The result will be an additional state payment of $518,000 to the town. However, that is just the beginning.

Again, there are 460 registered short-term rentals in Middletown. If these houses were occupied by year-round residents, they would be paying Rhode Island income taxes. (Short-term rental real estate investors, by contrast, pay little or no state or federal income taxes, but that is a discussion best reserved for another time.)

Taking four income levels, $90,000, $70,000, $50,000 and $30,000, the average annual income tax would be $2,298 per household. The income tax revenue for the state would be over $1,000,000.

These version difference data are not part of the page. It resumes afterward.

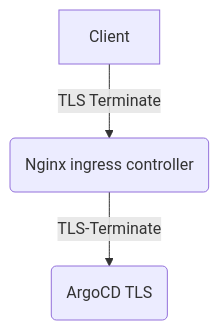
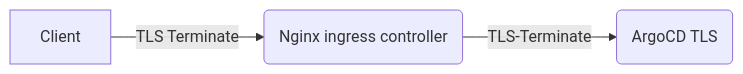
Before and after one commit to nguyenan122/k8s-self-learn: the second of 2 diagrams in ingress-nginx/ingress-backend-tls.md, drawn with Mermaid. The commit also changed other lines of this file, not shown here.

Commit message:
fix mermaid topdown to left-right

````diff
--- a/ingress-nginx/ingress-backend-tls.md
+++ b/ingress-nginx/ingress-backend-tls.md
@@ -43,4 +43,4 @@
 ```mermaid
-graph TD;
+flowchart LR;
     A[Client] -->|TLS Terminate| B(Nginx ingress controller) --> |TLS-Terminate| C(ArgoCD TLS)
 ```
````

So, taking all this together, the town would receive $518,000 from the state. The state would increase its annual tax collections by $1,000,000. That means a net gain for the state of almost $500,000.

In addition, year-round residents will generate sales taxes in excess of those paid by visitors to short-term rentals.

With the elimination of shortterm rentals, over 400 houses will be immediately available for families to rent or buy. Compare this to the time period and uncertainty of the town’s current housing projects.

And consider the immediate downward pressure on housing prices, as well as rents, with these newly available homes.

Lawrence Frank Middletown

This post was originally published on this site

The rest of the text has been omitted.